## Assignment
Please return every line in the entries below with the word "invoice" in it.

## Task data

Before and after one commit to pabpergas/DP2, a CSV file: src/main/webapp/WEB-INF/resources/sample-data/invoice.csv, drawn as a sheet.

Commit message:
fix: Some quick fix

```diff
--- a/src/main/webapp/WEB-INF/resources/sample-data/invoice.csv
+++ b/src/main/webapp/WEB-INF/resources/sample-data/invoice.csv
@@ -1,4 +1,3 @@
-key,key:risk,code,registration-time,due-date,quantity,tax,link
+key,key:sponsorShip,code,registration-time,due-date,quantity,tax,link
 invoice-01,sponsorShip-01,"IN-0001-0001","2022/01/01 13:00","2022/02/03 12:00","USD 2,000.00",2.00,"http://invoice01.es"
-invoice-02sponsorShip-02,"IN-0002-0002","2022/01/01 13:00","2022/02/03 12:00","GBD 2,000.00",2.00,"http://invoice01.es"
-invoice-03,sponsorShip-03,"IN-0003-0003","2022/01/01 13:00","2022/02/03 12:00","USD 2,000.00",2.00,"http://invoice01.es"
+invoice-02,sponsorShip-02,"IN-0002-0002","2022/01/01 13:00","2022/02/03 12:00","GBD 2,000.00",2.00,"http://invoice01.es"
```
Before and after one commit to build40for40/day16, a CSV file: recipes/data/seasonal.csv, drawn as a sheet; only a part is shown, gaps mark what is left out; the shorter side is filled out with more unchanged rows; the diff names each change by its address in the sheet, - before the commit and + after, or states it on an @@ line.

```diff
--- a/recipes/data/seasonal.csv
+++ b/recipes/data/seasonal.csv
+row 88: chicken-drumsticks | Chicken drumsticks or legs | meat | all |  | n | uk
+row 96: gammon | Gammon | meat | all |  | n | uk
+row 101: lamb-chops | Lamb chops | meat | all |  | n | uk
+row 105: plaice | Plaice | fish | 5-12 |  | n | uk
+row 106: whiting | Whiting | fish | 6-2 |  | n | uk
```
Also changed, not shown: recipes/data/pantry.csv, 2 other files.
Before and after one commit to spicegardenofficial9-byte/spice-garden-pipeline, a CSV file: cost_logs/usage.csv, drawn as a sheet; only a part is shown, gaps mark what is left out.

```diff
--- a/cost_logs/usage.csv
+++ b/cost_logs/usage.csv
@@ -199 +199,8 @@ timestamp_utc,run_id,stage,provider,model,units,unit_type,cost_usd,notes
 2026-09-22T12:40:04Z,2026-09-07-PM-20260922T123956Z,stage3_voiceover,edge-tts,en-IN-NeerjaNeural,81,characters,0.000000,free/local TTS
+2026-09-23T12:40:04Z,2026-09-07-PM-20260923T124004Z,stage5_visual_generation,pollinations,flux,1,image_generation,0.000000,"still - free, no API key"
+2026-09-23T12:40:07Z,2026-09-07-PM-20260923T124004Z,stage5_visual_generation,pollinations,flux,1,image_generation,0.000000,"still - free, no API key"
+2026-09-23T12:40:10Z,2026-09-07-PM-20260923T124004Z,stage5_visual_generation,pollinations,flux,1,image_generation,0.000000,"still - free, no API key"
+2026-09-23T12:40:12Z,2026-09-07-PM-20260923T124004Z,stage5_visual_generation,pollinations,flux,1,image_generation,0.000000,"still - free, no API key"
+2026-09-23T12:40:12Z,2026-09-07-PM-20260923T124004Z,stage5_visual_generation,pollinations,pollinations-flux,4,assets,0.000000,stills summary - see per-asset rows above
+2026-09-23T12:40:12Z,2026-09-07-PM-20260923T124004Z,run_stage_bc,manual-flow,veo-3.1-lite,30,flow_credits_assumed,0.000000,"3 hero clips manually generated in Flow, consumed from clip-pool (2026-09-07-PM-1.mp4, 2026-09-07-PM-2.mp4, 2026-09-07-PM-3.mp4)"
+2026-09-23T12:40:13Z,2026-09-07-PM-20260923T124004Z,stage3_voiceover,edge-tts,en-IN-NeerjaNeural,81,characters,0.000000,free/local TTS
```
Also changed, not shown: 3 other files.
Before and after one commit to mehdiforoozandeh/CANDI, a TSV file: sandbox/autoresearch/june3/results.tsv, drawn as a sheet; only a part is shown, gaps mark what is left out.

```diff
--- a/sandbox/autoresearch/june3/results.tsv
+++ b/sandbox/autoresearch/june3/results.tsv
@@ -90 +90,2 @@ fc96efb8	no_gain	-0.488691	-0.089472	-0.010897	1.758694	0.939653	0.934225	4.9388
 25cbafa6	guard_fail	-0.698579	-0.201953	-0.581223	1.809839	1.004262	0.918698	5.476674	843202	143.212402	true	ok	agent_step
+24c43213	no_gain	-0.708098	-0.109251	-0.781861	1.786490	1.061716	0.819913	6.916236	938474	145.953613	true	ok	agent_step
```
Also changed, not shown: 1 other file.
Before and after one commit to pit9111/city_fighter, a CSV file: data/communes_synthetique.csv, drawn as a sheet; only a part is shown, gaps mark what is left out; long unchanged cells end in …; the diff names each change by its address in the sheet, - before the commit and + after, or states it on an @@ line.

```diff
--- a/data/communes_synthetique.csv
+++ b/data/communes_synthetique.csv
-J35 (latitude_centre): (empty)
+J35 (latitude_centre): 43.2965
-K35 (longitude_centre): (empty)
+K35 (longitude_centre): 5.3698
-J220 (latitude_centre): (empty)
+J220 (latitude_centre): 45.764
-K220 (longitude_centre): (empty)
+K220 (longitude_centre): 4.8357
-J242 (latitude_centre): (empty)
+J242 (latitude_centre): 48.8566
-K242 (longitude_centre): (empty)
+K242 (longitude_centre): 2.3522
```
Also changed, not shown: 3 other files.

## Answer box
Before and after one commit to pabpergas/DP2, a CSV file: src/main/webapp/WEB-INF/resources/sample-data/invoice.csv, drawn as a sheet.
--- a/src/main/webapp/WEB-INF/resources/sample-data/invoice.csv
+++ b/src/main/webapp/WEB-INF/resources/sample-data/invoice.csv
 invoice-01,sponsorShip-01,"IN-0001-0001","2022/01/01 13:00","2022/02/03 12:00","USD 2,000.00",2.00,"http://invoice01.es"
-invoice-02sponsorShip-02,"IN-0002-0002","2022/01/01 13:00","2022/02/03 12:00","GBD 2,000.00",2.00,"http://invoice01.es"
-invoice-03,sponsorShip-03,"IN-0003-0003","2022/01/01 13:00","2022/02/03 12:00","USD 2,000.00",2.00,"http://invoice01.es"
+invoice-02,sponsorShip-02,"IN-0002-0002","2022/01/01 13:00","2022/02/03 12:00","GBD 2,000.00",2.00,"http://invoice01.es"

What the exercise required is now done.